And this is the larger story behind recent developments in South Asia. Zabiuddin's deportation was the first of its kind from Saudi Arabia to India, and signalled a sea change in Saudi priorities. For the last several years, India has looked to the Saudi authorities for help on terrorism-related issues. But Riyadh had been reluctant to jettison Pakistan in favour of India.
Since September 11, 2001, there has been a broader change in Saudi policy, now reflected in Riyadh's extradition of Zabiuddin. As India has moved away from Iran, it has moved closer to Saudi Arabia with the help of the United States.

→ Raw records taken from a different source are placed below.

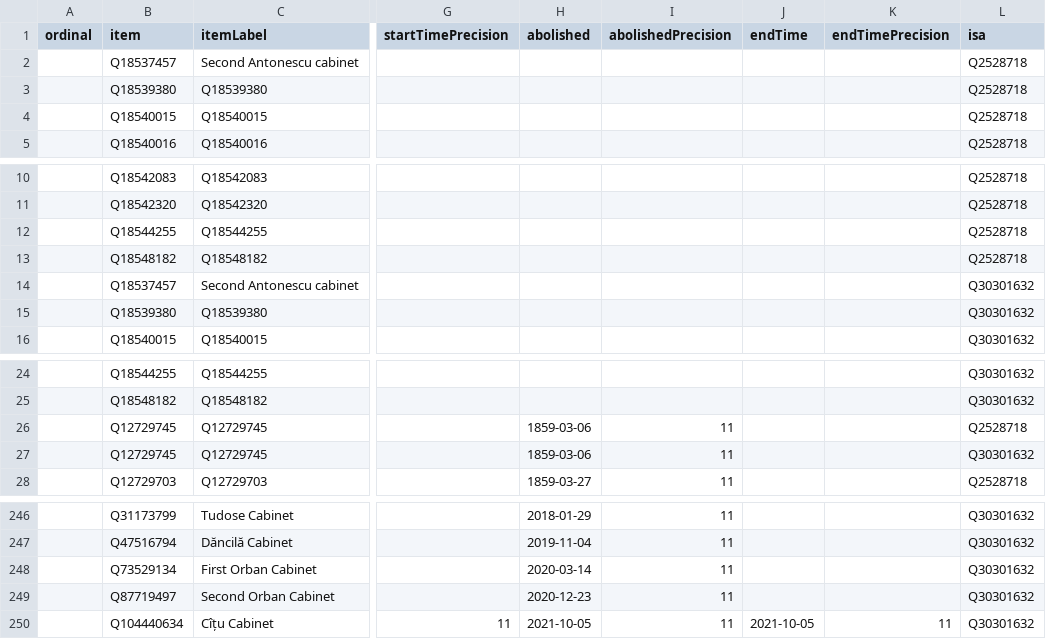
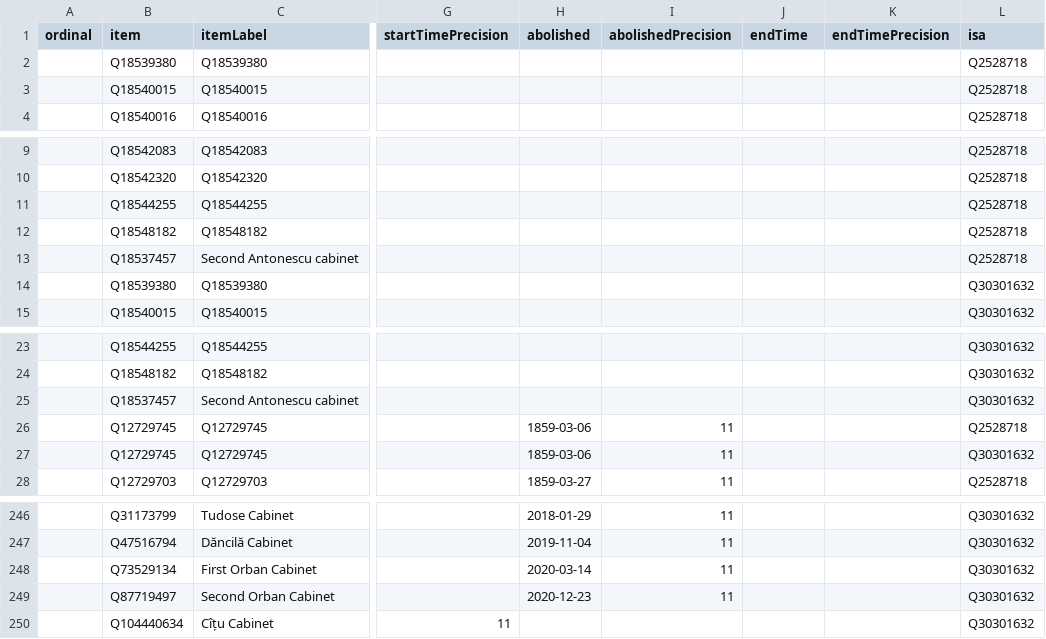
Before and after one commit to every-politician-scrapers/romania-cabinet, a CSV file: wikidata/results/all-cabinets.csv, drawn as a sheet; only a part is shown, gaps mark what is left out; the diff names each change by its address in the sheet, - before the commit and + after, or states it on an @@ line.

```diff
--- a/wikidata/results/all-cabinets.csv
+++ b/wikidata/results/all-cabinets.csv
@@ row 2 moved to row 13: Q18537457 @@
@@ row 14 moved to row 25: Q18537457 @@
-H250 (abolished): 2021-10-05
+H250 (abolished): (empty)
-I250 (abolishedPrecision): 11
+I250 (abolishedPrecision): (empty)
-J250 (endTime): 2021-10-05
+J250 (endTime): (empty)
-K250 (endTimePrecision): 11
+K250 (endTimePrecision): (empty)
```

In January 2006, Saudi Arabia's King Abdullah visited India (along with China) on his first trip outside the Middle East since taking the throne in August 2005. The trip was widely viewed as extremely significant as it underscored a strategic shift in Saudi foreign policy and reflected "a new era" for the kingdom. India's Prime Minister Manmohan Singh reciprocated by visiting Riyadh in 2010, 28 years after the last Indian premier visited the kingdom, and promptly elevated the Indo-Saudi relationship to a "strategic partnership". With his visit, Mr Singh re-emphasised that, when it comes to the Arabian Gulf, Iran will not be the focus of Indian foreign policy.
Riyadh is the chief supplier of oil to India's booming economy, making India the fourth largest consumer of Saudi oil after China, the United States and Japan. The country's crude oil imports from the Saudi kingdom will likely double in the next 20 years. During his visit in 2006, the Saudi king had emphasised his country's commitment to uninterrupted supplies to a friendly country such as India regardless of trends in global prices.
New Delhi is also cultivating Riyadh for strategic reasons. To Indian strategists, any ally that can act as a counterweight to Pakistan in the Muslim world is significant. Initially, New Delhi sought to cultivate Tehran, but such efforts stumbled in recent years as Iran has adopted an increasingly aggressive anti-western posture. India hopes Saudi Arabia might fill that gap. Indeed, Iranian nuclear ambitions have helped to draw New Delhi and Riyadh closer together. Riyadh recently agreed to double its oil exports to India, helping New Delhi reduce its reliance on Iran.
The Saudi government has its own reasons for cultivating relations with India. Saudi Arabia and Iran have long competed for power and influence in the Gulf. As the regional balance of power between the two threatens to unravel in Iran's favour, New Delhi has repeatedly emphasised its desire to see the extant balance of power in the region stabilise. Given India's growing stakes in the Gulf, it is not surprising that this should be the case.
The Saudi king's 2006 visit to India was also a signal to the broader GCC community about building a stronger partnership with India. In an attempt to have a structured exchange on bilateral and collective security issues, the Indian-GCC dialogue, previously held annually on the margins of the UN General Assembly, is now being held in a GCC country or in New Delhi for a dedicated forum.
The security consequences of a rising Iran are as significant for the other Arab Gulf states as they are for Saudi Arabia. Tehran's nuclear drive, its interference in neighbouring Iraq and President Mahmoud Ahmadinejad's aggressive rhetoric are raising anxieties about a resurgent Iran, forcing GCC states to reorient their diplomacy accordingly. Reaching out to emerging powers such as India is one way to preserve the balance of power in the region.
In the past, it was quite common for Indian terrorists living in Pakistan to travel to Saudi Arabia with new names and Pakistani passports. This was also done by Zabiuddin, who went to Saudi Arabia with a Pakistani passport to raise funds and recruit men for future attacks on India. With his deportation, Riyadh has signalled that this won't be allowed to happen any longer.
This is good news for the global fight against terrorism and India's struggle against Pakistani military and intelligence services. India should now build on its ties with Riyadh. This is the only way to put pressure on Pakistan, as it has so far failed to respond to demands from India and the world at large that the perpetrators of the Mumbai attacks be brought to book.
Harsh V Pant is a reader in international studies at King's College London